[EXCERPTED RECORDS — start]

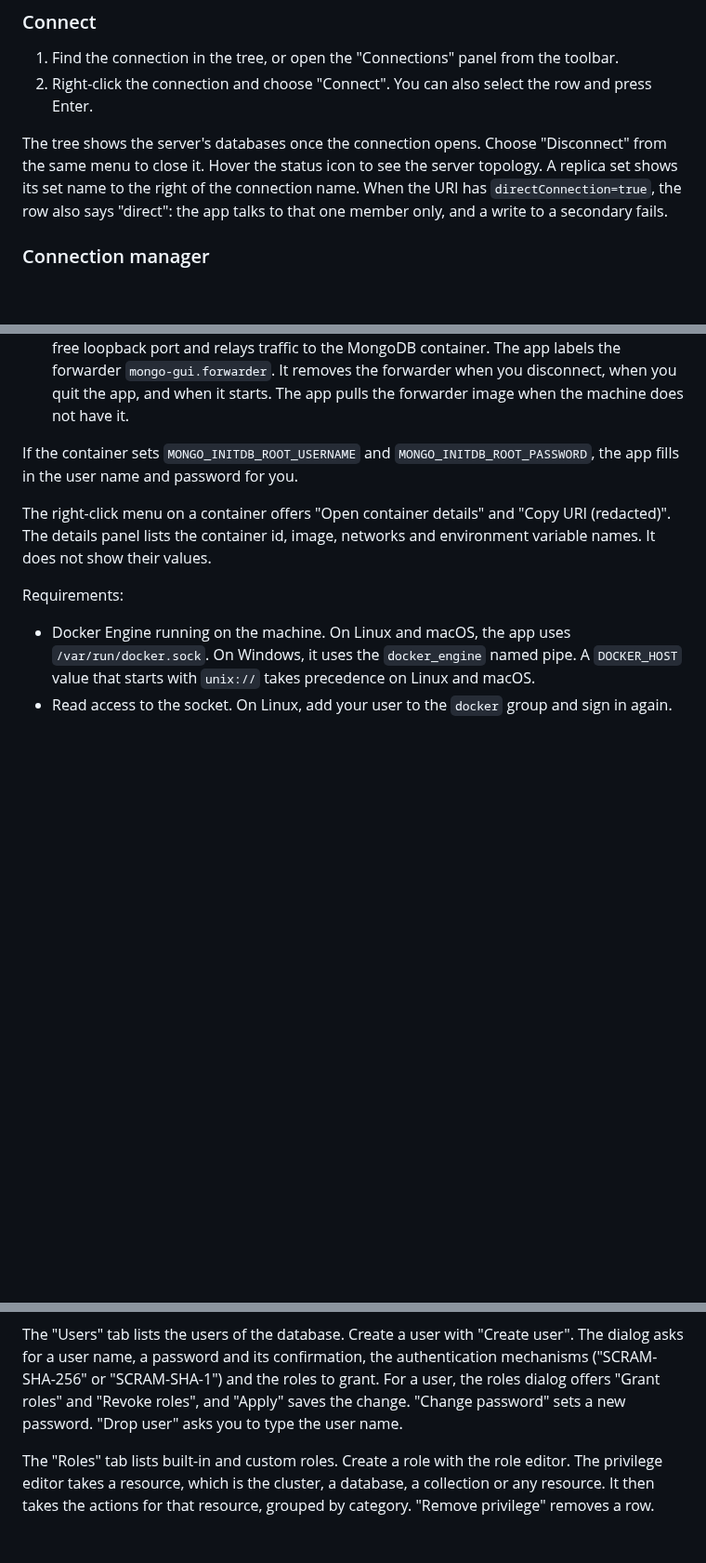
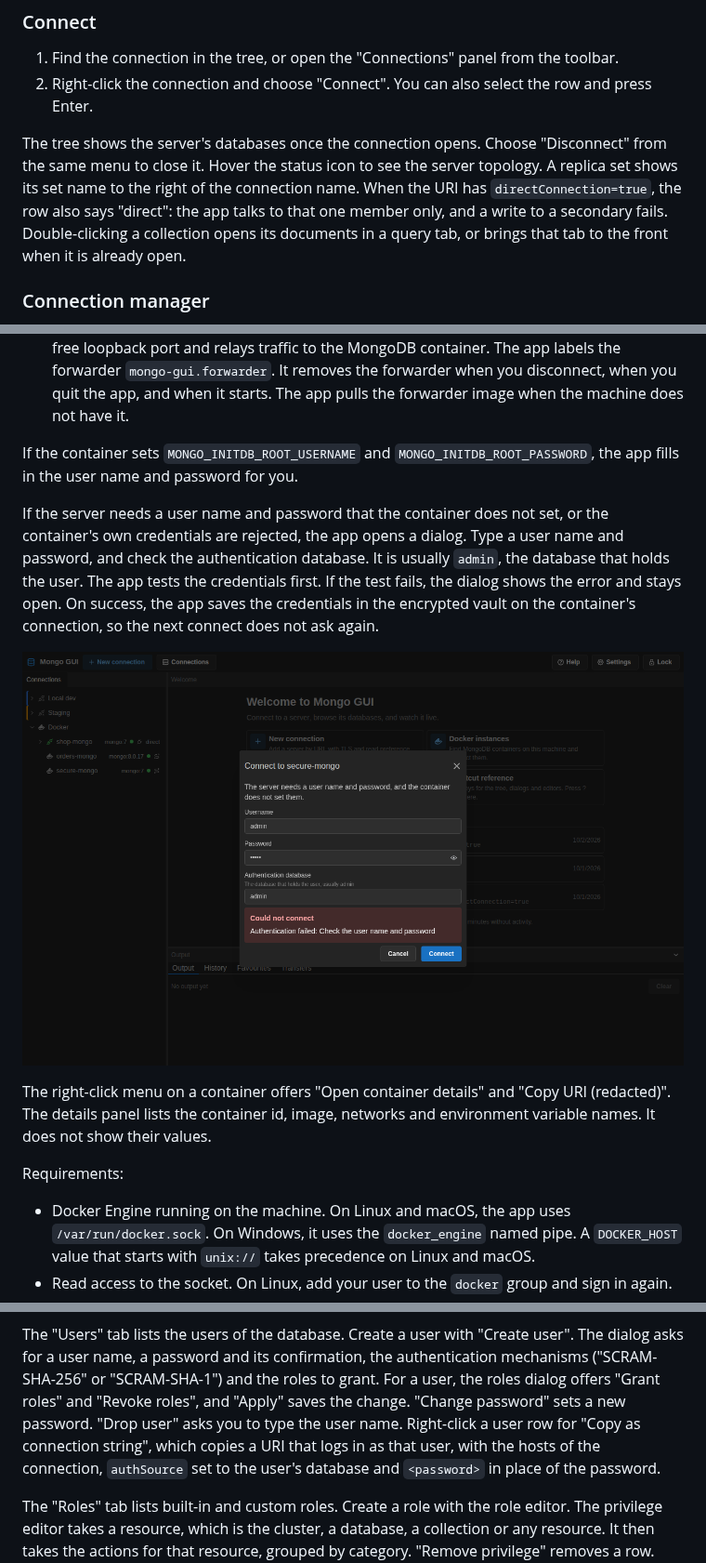
Before and after one commit to eriksimonic/mongodb-gui, a Markdown page: docs/user-guide.md, 3 parts joined by grey strips. Shown at 93% size. Rendered like a GitHub page; pictures changed too: docs/screenshots/docker-credentials.png (added); blank space fills up the shorter version.

```diff
--- a/docs/user-guide.md
+++ b/docs/user-guide.md
@@ -105,6 +105,8 @@ The tree shows the server's databases once the connection opens. Choose "Disconn
 same menu to close it. Hover the status icon to see the server topology. A replica set shows its
 set name to the right of the connection name. When the URI has `directConnection=true`, the row
 also says "direct": the app talks to that one member only, and a write to a secondary fails.
+Double-clicking a collection opens its documents in a query tab, or brings that tab to the front
+when it is already open.
 
 ### Connection manager
 
@@ -137,6 +139,15 @@ The app uses these routes:
 If the container sets `MONGO_INITDB_ROOT_USERNAME` and `MONGO_INITDB_ROOT_PASSWORD`, the app
 fills in the user name and password for you.
 
+If the server needs a user name and password that the container does not set, or the container's
+own credentials are rejected, the app opens a dialog. Type a user name and password, and check
+the authentication database. It is usually `admin`, the database that holds the user. The app
+tests the credentials first. If the test fails, the dialog shows the error and stays open. On
+success, the app saves the credentials in the encrypted vault on the container's connection, so
+the next connect does not ask again.
+
+![Credentials dialog for a password-protected container](screenshots/docker-credentials.png)
+
 The right-click menu on a container offers "Open container details" and "Copy URI (redacted)".
 The details panel lists the container id, image, networks and environment variable names. It
 does not show their values.
@@ -537,7 +593,9 @@ The "Users" tab lists the users of the database. Create a user with "Create user
 for a user name, a password and its confirmation, the authentication mechanisms ("SCRAM-SHA-256"
 or "SCRAM-SHA-1") and the roles to grant. For a user, the roles dialog offers "Grant roles" and
 "Revoke roles", and "Apply" saves the change. "Change password" sets a new password. "Drop user"
-asks you to type the user name.
+asks you to type the user name. Right-click a user row for "Copy as connection string", which
+copies a URI that logs in as that user, with the hosts of the connection, `authSource` set to the
+user's database and `<password>` in place of the password.
 
 The "Roles" tab lists built-in and custom roles. Create a role with the role editor. The
 privilege editor takes a resource, which is the cluster, a database, a collection or any
```
Also changed, not shown: other parts of docs/user-guide.md (+45 -0 lines), CHANGELOG.md (+14 -0 lines), README.md (+11 -9 lines), docs/screenshots/generate-data.png (added), docs/screenshots/replica-tree.png (added).
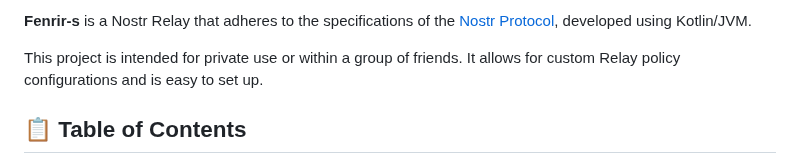
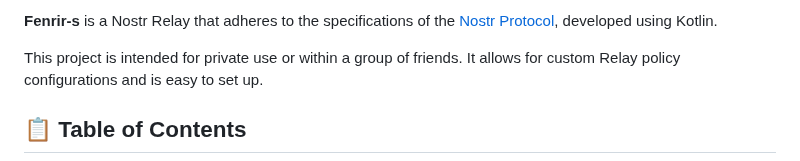
Before and after one commit to rushmi0/Fenrir-s, a Markdown page: doc/README-EN.md, the part around one of its changes. Rendered like a GitHub page.

```diff
--- a/doc/README-EN.md
+++ b/doc/README-EN.md
@@ -4,5 +22,6 @@
 
-**Fenrir-s** is a Nostr Relay that adheres to the specifications of the [Nostr Protocol](https://github.com/nostr-protocol/nostr), developed using Kotlin/JVM.
+
+**Fenrir-s** is a Nostr Relay that adheres to the specifications of the [Nostr Protocol](https://github.com/nostr-protocol/nostr), developed using Kotlin.
 
 This project is intended for private use or within a group of friends. It allows for custom Relay policy configurations and is easy to set up.
 
```
Also changed, not shown: other parts of doc/README-EN.md (+19 -1 lines), README.md (+21 -2 lines), doc/README-JP.md (+20 -2 lines).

[EXCERPTED RECORDS — finish]

_WHAT YOU NEED TO DO_
Your answer must be an exact copy of the data above, minus its pictures.

_EXERCISE RESPONSE_
Before and after one commit to eriksimonic/mongodb-gui, a Markdown page: docs/user-guide.md, 3 parts joined by grey strips. Shown at 93% size. Rendered like a GitHub page; pictures changed too: docs/screenshots/docker-credentials.png (added); blank space fills up the shorter version.

```diff
--- a/docs/user-guide.md
+++ b/docs/user-guide.md
@@ -105,6 +105,8 @@ The tree shows the server's databases once the connection opens. Choose "Disconn
 same menu to close it. Hover the status icon to see the server topology. A replica set shows its
 set name to the right of the connection name. When the URI has `directConnection=true`, the row
 also says "direct": the app talks to that one member only, and a write to a secondary fails.
+Double-clicking a collection opens its documents in a query tab, or brings that tab to the front
+when it is already open.
 
 ### Connection manager
 
@@ -137,6 +139,15 @@ The app uses these routes:
 If the container sets `MONGO_INITDB_ROOT_USERNAME` and `MONGO_INITDB_ROOT_PASSWORD`, the app
 fills in the user name and password for you.
 
+If the server needs a user name and password that the container does not set, or the container's
+own credentials are rejected, the app opens a dialog. Type a user name and password, and check
+the authentication database. It is usually `admin`, the database that holds the user. The app
+tests the credentials first. If the test fails, the dialog shows the error and stays open. On
+success, the app saves the credentials in the encrypted vault on the container's connection, so
+the next connect does not ask again.
+
+![Credentials dialog for a password-protected container](screenshots/docker-credentials.png)
+
 The right-click menu on a container offers "Open container details" and "Copy URI (redacted)".
 The details panel lists the container id, image, networks and environment variable names. It
 does not show their values.
@@ -537,7 +593,9 @@ The "Users" tab lists the users of the database. Create a user with "Create user
 for a user name, a password and its confirmation, the authentication mechanisms ("SCRAM-SHA-256"
 or "SCRAM-SHA-1") and the roles to grant. For a user, the roles dialog offers "Grant roles" and
 "Revoke roles", and "Apply" saves the change. "Change password" sets a new password. "Drop user"
-asks you to type the user name.
+asks you to type the user name. Right-click a user row for "Copy as connection string", which
+copies a URI that logs in as that user, with the hosts of the connection, `authSource` set to the
+user's database and `<password>` in place of the password.
 
 The "Roles" tab lists built-in and custom roles. Create a role with the role editor. The
 privilege editor takes a resource, which is the cluster, a database, a collection or any
```
Also changed, not shown: other parts of docs/user-guide.md (+45 -0 lines), CHANGELOG.md (+14 -0 lines), README.md (+11 -9 lines), docs/screenshots/generate-data.png (added), docs/screenshots/replica-tree.png (added).
Before and after one commit to rushmi0/Fenrir-s, a Markdown page: doc/README-EN.md, the part around one of its changes. Rendered like a GitHub page.

```diff
--- a/doc/README-EN.md
+++ b/doc/README-EN.md
@@ -4,5 +22,6 @@
 
-**Fenrir-s** is a Nostr Relay that adheres to the specifications of the [Nostr Protocol](https://github.com/nostr-protocol/nostr), developed using Kotlin/JVM.
+
+**Fenrir-s** is a Nostr Relay that adheres to the specifications of the [Nostr Protocol](https://github.com/nostr-protocol/nostr), developed using Kotlin.
 
 This project is intended for private use or within a group of friends. It allows for custom Relay policy configurations and is easy to set up.
 
```
Also changed, not shown: other parts of doc/README-EN.md (+19 -1 lines), README.md (+21 -2 lines), doc/README-JP.md (+20 -2 lines).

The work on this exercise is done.